Within this article, we come bearing some rather-unfortunate news when it comes to the future of Lodge 49. Or, to be specific, there is no future for the series … at least at AMC.
Today, the network officially canceled the quirky Wyatt Russell-led series after just two seasons on the air. It’s an unfortunate reveal, but we also can’t say that it is entirely unexpected. The second season of the show struggled to average a 0.1 rating in the 18-49 demographic and posted under 200,000 weekly live viewers. It was down in both measures more than 50% versus the comparable numbers in season 1. Were there a number of people watching after the fact? Certainly, but Lodge 49 is a show that deserved so much more. It was funny, creative, beautifully-shot, and it captured life in Long Beach in a wonderful way. While it’s only a brief distance from Los Angeles, the series is effective in painting it as though it is a completely different world. In a lot of ways, it very much is.

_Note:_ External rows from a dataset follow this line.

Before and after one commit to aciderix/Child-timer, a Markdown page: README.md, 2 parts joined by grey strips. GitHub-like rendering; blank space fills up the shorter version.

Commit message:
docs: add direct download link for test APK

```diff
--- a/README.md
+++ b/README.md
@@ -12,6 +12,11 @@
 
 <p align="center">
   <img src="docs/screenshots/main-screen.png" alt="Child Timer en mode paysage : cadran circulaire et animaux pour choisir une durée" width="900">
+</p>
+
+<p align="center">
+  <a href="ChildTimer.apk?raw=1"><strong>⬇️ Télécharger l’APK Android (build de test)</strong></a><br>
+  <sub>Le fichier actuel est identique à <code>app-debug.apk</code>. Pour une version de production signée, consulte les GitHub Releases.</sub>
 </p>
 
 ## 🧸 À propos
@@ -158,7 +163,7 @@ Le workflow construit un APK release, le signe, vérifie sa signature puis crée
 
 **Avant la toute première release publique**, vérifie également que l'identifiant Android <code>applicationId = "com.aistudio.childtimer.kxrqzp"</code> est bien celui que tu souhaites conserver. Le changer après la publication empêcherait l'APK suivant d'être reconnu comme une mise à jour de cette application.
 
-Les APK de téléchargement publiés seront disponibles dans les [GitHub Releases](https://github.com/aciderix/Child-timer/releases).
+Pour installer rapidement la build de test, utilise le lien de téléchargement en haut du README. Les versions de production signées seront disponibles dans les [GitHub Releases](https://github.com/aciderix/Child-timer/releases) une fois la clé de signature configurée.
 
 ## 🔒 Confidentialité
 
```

In a statement, here is some of what the network had to say about the subject:
“We are so proud to have had Lodge 49 on our air … This wonderful show gave audiences fresh and unforgettable characters in a world that did not exist anywhere else on television. Thanks to the stellar cast, including Wyatt Russell, Sonya Cassidy and Brent Jennings, and to our partners in this unique labor of love, [creator] Jim Gavin, [showrunner] Peter Ocko and [executive producer] Paul Giamatti, for two remarkable seasons that initiated the world into The Ancient and Benevolent Order of the Lynx.”

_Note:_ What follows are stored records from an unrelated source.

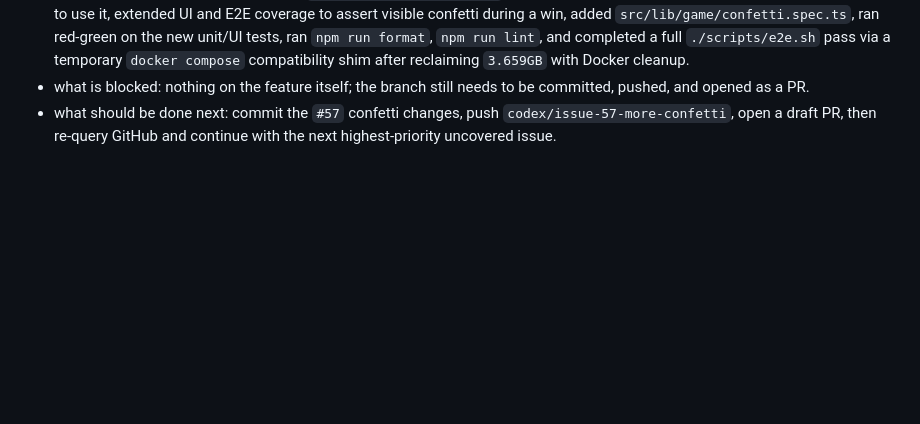
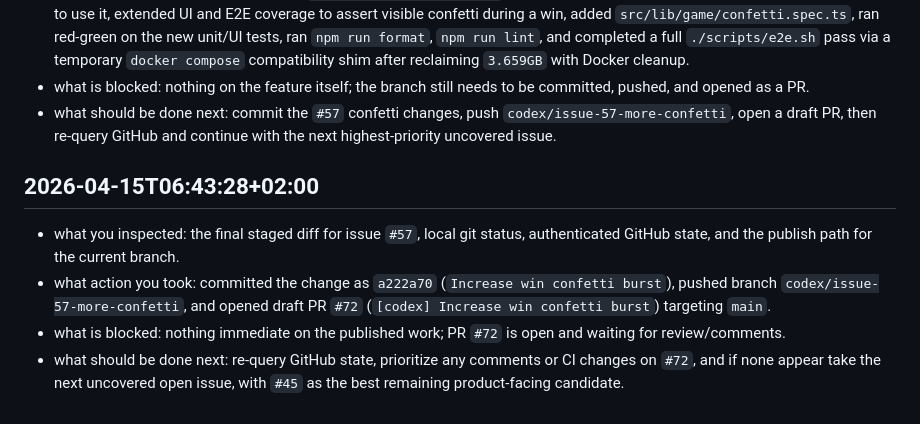
Before and after one commit to HansBakN/Wordle.TrackerSupreme, a Markdown page: .codex/agent-loop.md, the part around the change. GitHub-like rendering; blank space fills up the shorter version.

Commit message:
Update agent loop log

```diff
--- a/.codex/agent-loop.md
+++ b/.codex/agent-loop.md
@@ -39,3 +39,9 @@
 - what action you took: added a shared `src/lib/game/confetti.ts` helper with a larger default burst, updated the game page to use it, extended UI and E2E coverage to assert visible confetti during a win, added `src/lib/game/confetti.spec.ts`, ran red-green on the new unit/UI tests, ran `npm run format`, `npm run lint`, and completed a full `./scripts/e2e.sh` pass via a temporary `docker compose` compatibility shim after reclaiming `3.659GB` with Docker cleanup.
 - what is blocked: nothing on the feature itself; the branch still needs to be committed, pushed, and opened as a PR.
 - what should be done next: commit the `#57` confetti changes, push `codex/issue-57-more-confetti`, open a draft PR, then re-query GitHub and continue with the next highest-priority uncovered issue.
+
+## 2026-04-15T06:43:28+02:00
+- what you inspected: the final staged diff for issue `#57`, local git status, authenticated GitHub state, and the publish path for the current branch.
+- what action you took: committed the change as `a222a70` (`Increase win confetti burst`), pushed branch `codex/issue-57-more-confetti`, and opened draft PR `#72` (`[codex] Increase win confetti burst`) targeting `main`.
+- what is blocked: nothing immediate on the published work; PR `#72` is open and waiting for review/comments.
+- what should be done next: re-query GitHub state, prioritize any comments or CI changes on `#72`, and if none appear take the next uncovered open issue, with `#45` as the best remaining product-facing candidate.
```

Is there a chance at a season 3 somewhere else?
Within the modern-day climate of shows and networks, you never want to say never when it comes to this sort of thing. Yet, at the same time it’s hard to have a supreme amount of confidence in a series that struggled to maintain a consistent live audience in season 2. A streaming service may be a better choice, but it feels almost like Lodge 49 is one of those shows viewers will demand more of three or four years from now when people start to discover it. It’s just one of those inevitable casualties of an era of television where there are a number of things happening all at once.